Our buildings are likewise designed for functionality. Large, cavernous halls likely have walls that can be moved, rotated, or slid into position, something like cubicals, but of course much more stylish. As we are highly community orientated, this building is our community centre, and so it can be mildly morphic with stone shape or mechanical design. Gilding is a dwarven technology (don't let those elves tell you any different) and much of our buildings are designed with leaf that glints in dim lighting, creating a warm, glowing feeling in what topworlders consider cold, hard surroundings.
Back to the Shakers. The round barn is something we would consider ingenious. It's simple and designed so each animal has its own space and can be brought out to the middle to be milked. A round forge would be an excellent idea...
In November of every year is our annual brick-and-mortar store charity drive. (This coinsides with FoodMachine, the Warmachine food drive.) Since I can't grow a moustache (at least until age 50), I wanted to do a gamer's garage sale, whereby we can sell books and other gaming paraphenelia at low, low prices and give the money to charity.
However, I have never organized anything like this before. What needs to be done?
We need to sort any games with pieces and make sure all the parts are there. We need a place, either the back of the store or a convention. I was thinking the con would be more acceptable and draw more crowds. Obviously, there is the usual garage sale work of displaying and pricing.

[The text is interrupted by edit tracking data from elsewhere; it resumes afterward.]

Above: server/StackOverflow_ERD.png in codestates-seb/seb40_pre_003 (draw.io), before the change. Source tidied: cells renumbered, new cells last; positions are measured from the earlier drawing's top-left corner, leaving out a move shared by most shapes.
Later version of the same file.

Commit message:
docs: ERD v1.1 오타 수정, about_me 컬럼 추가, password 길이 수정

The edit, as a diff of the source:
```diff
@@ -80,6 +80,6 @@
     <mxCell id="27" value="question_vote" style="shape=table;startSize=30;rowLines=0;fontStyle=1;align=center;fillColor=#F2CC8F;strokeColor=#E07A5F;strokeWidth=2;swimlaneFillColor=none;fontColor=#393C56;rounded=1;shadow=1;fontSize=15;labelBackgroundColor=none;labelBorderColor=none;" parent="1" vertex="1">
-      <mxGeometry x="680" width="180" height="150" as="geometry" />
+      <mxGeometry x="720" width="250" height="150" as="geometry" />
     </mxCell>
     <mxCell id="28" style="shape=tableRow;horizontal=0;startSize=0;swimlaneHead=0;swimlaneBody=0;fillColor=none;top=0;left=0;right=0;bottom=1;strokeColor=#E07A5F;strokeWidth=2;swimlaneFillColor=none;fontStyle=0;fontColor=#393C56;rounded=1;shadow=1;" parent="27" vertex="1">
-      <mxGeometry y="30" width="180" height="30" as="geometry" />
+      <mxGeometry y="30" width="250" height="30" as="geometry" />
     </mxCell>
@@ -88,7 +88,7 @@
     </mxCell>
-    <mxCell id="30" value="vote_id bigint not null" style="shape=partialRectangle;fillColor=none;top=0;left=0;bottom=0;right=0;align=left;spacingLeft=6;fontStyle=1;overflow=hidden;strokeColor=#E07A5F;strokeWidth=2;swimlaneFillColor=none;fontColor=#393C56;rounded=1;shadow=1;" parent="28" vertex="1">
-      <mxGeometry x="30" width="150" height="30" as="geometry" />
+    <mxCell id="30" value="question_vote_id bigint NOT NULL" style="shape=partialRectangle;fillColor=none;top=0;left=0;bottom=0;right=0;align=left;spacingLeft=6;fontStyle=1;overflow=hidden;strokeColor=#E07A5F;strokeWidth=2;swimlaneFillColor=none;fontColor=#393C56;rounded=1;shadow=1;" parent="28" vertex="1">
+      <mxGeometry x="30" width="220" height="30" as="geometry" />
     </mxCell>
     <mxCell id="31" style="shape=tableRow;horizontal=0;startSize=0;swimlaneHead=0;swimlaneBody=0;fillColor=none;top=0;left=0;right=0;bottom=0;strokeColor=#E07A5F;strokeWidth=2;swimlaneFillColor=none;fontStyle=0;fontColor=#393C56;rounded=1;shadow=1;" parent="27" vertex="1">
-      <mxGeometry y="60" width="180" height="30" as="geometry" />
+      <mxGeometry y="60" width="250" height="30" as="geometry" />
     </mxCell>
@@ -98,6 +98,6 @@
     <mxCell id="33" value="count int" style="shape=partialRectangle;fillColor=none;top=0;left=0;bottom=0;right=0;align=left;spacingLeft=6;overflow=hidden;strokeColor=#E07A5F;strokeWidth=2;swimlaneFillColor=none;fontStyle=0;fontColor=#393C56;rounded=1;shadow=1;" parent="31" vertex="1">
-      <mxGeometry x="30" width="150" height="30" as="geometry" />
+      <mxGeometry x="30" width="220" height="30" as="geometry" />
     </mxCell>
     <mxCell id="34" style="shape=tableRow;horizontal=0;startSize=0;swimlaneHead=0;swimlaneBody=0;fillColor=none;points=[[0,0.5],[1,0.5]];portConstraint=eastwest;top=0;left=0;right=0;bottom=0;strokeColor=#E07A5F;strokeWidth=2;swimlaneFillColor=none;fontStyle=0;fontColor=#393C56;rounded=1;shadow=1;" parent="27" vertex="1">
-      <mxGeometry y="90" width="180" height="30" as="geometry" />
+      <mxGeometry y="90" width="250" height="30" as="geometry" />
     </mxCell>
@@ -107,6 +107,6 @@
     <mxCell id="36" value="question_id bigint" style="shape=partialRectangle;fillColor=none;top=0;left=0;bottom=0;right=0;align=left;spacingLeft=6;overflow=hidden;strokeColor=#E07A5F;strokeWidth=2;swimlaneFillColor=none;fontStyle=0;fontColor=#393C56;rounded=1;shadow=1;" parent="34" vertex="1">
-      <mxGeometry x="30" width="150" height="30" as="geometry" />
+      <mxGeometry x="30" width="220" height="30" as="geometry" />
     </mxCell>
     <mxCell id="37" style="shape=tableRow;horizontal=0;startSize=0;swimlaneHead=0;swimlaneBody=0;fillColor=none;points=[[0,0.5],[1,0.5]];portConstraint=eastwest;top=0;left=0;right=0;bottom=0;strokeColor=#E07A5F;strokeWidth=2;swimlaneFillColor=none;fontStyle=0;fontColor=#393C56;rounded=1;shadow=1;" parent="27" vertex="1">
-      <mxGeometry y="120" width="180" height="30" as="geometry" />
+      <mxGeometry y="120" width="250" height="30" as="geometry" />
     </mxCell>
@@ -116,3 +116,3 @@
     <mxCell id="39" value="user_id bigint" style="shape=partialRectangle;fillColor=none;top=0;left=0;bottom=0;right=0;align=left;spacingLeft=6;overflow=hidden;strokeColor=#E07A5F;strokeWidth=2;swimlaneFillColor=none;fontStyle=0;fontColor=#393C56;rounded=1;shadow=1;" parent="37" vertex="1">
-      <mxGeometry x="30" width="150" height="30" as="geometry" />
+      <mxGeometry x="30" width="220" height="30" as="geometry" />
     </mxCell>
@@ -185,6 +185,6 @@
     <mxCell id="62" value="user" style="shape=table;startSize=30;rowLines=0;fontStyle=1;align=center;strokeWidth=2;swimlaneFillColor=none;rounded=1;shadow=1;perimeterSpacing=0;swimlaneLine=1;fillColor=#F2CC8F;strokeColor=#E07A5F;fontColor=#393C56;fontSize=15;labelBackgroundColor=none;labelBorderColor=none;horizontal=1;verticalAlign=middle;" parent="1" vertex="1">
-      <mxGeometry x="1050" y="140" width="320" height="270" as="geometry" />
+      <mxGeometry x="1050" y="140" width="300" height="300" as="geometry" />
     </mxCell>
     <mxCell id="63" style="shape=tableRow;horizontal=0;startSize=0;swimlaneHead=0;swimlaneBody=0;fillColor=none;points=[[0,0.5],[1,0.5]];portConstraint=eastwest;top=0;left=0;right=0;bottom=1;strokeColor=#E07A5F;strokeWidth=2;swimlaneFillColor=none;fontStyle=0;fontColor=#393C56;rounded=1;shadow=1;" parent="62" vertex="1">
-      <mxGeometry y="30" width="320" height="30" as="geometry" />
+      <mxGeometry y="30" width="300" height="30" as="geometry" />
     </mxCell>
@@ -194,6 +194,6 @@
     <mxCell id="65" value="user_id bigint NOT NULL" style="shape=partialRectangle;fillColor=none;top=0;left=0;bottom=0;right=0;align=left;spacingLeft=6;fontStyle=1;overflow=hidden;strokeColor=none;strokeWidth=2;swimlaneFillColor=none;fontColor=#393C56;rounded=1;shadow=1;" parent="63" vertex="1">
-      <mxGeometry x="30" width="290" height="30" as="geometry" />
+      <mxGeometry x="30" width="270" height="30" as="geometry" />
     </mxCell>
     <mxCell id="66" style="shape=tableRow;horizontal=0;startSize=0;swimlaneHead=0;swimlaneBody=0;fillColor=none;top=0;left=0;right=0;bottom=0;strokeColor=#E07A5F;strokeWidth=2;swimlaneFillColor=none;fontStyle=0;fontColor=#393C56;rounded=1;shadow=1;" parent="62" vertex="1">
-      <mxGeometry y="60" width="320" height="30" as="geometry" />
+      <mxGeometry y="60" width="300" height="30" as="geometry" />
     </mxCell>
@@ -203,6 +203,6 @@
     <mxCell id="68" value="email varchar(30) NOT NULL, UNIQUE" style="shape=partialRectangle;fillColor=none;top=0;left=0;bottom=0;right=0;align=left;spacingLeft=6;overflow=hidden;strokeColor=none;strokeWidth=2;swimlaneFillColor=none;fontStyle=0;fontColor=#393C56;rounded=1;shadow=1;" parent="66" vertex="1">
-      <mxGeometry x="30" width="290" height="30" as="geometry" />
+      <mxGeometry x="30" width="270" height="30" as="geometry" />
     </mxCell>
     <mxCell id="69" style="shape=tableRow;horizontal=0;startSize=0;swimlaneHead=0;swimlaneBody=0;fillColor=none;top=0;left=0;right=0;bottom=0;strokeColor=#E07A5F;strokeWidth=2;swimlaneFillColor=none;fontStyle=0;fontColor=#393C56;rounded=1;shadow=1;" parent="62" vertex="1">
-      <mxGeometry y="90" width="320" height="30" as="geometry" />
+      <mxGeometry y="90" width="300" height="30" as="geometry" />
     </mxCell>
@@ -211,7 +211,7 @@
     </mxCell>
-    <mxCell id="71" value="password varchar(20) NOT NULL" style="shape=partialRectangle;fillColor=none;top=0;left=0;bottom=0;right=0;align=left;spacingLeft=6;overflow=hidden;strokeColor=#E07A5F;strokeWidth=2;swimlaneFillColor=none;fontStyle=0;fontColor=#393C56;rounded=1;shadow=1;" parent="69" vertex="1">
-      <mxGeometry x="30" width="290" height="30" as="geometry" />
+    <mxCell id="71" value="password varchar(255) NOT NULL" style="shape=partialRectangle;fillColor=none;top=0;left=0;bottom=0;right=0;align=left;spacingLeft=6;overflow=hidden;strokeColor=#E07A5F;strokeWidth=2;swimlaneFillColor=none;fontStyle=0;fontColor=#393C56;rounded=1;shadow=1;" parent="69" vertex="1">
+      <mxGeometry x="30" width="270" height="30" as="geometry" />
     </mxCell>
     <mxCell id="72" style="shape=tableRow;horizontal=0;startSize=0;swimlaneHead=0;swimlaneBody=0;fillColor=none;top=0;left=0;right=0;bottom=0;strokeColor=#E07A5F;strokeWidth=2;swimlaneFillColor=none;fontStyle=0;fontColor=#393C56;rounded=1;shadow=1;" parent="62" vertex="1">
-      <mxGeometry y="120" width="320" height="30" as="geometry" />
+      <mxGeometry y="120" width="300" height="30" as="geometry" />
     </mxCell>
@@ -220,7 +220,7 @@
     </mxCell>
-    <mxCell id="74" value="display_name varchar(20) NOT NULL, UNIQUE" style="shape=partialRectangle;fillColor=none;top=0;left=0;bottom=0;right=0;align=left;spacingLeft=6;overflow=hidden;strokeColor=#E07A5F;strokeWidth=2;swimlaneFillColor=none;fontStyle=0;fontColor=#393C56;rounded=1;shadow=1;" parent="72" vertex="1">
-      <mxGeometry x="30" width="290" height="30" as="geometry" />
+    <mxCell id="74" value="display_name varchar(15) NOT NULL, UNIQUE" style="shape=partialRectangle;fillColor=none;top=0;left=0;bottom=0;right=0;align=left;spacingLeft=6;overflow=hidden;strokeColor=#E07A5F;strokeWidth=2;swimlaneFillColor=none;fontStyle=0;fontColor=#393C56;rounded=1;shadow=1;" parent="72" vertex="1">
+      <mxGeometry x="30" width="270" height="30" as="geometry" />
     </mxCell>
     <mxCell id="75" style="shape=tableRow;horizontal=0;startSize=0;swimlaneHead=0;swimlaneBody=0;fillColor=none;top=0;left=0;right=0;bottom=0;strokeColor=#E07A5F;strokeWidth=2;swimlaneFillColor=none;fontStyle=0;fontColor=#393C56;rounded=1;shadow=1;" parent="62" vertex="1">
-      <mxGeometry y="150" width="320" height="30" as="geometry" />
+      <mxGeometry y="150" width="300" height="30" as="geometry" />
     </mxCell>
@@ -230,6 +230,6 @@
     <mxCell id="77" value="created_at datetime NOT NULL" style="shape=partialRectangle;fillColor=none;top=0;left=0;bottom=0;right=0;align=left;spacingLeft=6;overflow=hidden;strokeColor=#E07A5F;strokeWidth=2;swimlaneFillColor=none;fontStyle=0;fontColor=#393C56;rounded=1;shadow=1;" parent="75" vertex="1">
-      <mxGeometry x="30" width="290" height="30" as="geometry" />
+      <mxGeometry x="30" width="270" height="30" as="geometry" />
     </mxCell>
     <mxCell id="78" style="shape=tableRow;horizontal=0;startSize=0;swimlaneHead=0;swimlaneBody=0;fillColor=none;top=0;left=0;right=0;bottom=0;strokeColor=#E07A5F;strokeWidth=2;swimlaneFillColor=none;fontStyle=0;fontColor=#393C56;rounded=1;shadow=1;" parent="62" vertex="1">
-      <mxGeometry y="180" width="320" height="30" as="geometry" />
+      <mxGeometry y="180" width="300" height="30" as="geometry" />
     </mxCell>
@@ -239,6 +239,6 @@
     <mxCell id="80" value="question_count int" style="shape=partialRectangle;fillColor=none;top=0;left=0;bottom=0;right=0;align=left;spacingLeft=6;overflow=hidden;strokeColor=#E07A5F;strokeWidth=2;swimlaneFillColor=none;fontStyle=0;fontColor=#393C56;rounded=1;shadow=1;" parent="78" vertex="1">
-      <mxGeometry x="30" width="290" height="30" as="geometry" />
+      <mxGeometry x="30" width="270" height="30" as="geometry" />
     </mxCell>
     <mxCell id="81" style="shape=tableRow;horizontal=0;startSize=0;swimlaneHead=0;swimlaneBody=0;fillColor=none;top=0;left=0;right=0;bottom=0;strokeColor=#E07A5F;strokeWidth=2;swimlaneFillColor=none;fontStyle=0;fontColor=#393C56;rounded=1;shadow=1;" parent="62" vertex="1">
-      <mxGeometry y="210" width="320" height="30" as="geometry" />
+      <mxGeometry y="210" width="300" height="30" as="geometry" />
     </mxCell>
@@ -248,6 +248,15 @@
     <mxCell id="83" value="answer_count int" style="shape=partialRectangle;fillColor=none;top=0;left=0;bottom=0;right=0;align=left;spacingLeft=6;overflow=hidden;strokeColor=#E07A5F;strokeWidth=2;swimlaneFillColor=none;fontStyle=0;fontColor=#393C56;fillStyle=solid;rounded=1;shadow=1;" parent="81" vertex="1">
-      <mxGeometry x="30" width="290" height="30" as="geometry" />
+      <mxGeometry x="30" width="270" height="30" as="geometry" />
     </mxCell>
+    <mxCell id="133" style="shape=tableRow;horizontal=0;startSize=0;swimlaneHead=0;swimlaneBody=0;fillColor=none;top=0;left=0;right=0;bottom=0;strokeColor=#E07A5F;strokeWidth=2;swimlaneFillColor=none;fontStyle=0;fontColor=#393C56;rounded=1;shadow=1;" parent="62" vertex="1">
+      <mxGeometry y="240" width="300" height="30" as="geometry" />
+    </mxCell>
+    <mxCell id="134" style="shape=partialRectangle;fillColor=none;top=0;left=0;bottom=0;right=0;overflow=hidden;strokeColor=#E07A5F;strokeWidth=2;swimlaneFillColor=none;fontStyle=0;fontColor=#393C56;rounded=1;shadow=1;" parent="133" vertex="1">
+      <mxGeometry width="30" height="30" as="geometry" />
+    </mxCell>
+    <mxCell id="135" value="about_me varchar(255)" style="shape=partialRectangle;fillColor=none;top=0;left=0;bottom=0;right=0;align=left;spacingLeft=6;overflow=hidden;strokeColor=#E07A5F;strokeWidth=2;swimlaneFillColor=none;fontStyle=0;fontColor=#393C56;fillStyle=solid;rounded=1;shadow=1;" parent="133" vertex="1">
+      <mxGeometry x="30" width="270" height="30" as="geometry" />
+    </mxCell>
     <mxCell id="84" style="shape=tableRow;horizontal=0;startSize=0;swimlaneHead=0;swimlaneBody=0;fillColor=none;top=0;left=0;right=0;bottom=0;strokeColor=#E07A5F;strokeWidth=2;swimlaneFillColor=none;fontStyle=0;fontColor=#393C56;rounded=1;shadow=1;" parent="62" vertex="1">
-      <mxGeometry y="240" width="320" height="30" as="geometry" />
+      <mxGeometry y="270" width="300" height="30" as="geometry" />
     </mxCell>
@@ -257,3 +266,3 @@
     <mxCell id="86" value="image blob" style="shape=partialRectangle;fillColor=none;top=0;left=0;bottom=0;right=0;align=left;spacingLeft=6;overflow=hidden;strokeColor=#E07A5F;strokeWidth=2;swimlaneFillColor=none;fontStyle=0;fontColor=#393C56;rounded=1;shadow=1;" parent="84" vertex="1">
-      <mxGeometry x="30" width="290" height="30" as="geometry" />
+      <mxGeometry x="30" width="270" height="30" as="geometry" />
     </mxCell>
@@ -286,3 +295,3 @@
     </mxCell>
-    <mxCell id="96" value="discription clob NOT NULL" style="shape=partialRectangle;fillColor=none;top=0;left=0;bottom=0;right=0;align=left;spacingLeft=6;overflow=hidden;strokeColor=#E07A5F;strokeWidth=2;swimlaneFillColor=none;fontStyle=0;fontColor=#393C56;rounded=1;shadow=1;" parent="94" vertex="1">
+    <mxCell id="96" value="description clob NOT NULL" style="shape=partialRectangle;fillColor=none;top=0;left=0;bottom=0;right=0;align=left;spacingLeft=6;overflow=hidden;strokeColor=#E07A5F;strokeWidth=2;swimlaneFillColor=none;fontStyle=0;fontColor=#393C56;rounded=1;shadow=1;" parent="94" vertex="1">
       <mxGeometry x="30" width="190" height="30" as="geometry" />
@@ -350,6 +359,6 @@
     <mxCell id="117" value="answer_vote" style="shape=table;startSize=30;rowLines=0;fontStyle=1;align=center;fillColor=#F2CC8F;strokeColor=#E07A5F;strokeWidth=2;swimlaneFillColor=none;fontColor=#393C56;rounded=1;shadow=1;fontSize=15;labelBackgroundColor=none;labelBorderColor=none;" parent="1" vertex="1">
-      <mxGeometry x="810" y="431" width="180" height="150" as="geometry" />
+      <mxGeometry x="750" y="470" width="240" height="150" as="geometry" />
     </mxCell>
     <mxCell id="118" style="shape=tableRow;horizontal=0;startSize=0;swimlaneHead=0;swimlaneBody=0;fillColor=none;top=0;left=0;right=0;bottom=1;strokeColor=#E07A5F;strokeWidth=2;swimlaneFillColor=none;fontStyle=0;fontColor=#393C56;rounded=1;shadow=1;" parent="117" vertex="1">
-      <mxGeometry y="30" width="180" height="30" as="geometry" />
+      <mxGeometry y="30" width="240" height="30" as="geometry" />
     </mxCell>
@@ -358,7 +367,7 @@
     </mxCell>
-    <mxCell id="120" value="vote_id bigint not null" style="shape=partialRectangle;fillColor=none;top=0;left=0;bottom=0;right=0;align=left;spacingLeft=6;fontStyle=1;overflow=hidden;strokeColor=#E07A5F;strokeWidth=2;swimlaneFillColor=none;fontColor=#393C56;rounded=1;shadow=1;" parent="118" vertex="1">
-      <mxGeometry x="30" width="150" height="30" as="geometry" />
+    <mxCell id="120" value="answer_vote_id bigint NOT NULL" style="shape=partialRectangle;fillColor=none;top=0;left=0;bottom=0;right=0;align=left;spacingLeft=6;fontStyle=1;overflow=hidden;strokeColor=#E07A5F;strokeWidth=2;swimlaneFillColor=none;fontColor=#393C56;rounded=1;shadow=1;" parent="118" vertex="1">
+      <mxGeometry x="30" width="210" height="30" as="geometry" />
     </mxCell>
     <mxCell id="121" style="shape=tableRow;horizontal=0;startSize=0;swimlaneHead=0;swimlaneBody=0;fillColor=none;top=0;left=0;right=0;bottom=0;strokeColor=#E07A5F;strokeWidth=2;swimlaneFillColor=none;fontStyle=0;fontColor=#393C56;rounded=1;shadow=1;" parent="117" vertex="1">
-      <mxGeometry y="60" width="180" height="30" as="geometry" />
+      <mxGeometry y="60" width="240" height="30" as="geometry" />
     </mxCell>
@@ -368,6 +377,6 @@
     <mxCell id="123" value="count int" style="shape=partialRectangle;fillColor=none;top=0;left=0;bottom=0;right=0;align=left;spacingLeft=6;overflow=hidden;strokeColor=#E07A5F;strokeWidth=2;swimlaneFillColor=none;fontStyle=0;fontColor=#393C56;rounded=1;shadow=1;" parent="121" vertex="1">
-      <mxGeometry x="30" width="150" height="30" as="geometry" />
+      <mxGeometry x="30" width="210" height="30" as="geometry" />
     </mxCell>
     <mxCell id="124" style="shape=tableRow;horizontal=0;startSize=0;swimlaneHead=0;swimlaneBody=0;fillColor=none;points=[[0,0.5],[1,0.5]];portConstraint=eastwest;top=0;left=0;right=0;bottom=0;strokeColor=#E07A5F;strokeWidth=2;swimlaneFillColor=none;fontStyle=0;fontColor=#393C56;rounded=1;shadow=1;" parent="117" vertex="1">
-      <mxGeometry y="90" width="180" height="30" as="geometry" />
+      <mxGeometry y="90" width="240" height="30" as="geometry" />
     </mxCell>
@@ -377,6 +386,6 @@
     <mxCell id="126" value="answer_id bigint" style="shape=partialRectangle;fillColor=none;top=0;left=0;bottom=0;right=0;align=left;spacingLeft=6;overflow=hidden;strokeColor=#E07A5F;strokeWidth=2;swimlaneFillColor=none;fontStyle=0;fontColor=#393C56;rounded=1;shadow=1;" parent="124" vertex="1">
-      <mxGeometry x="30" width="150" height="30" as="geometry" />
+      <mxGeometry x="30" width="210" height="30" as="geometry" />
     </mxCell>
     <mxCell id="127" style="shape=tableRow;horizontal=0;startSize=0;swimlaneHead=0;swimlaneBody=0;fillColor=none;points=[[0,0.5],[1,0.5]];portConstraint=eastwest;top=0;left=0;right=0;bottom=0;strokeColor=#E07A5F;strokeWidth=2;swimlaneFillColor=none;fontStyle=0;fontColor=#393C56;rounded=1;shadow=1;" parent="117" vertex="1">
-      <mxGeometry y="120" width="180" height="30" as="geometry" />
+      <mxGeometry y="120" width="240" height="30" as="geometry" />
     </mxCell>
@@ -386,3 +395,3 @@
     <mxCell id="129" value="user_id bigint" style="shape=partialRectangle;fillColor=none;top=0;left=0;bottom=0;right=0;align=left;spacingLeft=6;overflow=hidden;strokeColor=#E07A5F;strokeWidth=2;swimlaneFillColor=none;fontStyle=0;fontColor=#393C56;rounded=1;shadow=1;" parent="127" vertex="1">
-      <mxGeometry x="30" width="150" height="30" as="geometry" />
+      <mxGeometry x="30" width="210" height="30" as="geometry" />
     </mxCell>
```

Has anyone done this before? What else do I need to do? Help please!
Actually, I would start with the Darkmoon Vale series. You will have to update it from 3.0, however 1/2 of it is free. The adventures are a little shorter than AP adventures. They don't have weird new templates and don't require a ton of DM prep. I recently reviewed "The Haunting at Harrowstone" and found it to be very prep heavy. Darkmoon Vale is in a big forest, so it's easy to add encounters. Likewise, from what I remember, many of the encounters are easily scaleable, especially in "Hungry Are the Dead".
Technically, Darkmoon Vale is its own place in Golarion, but I would add "Realm of the Fellnight Queen" and "Feast at Ravenmoor" to the forest without feeling bad.
Oh boy, I hope Logue brings his tower shield...
He made some mistakes and coming out to PaizoCon to face up to many still grieving fans is very brave of him. I really hope that the community at PaizoCon can come together as a whole and say:
"I forgive you."
Let's show that we are a gaming community and come together as one.
(I wouldn't mess with him anyway, he's some kind of martial arts master and swordsman.)
I got into gaming from video games too. My mom brought home "Computer Gaming World" from the office when I was in high school and it rated "Baldur's Gate 2" really highly. So I asked for it for Christmas. I *loved* it. It's still my favorite game of all time. And that's what brought me to D&D.
I played this game on the school computers when I was in grade 2. It was all text and you were exploring a haunted house. I loved it. I think it was one of the very first computer games. Does anyone else remember playing this?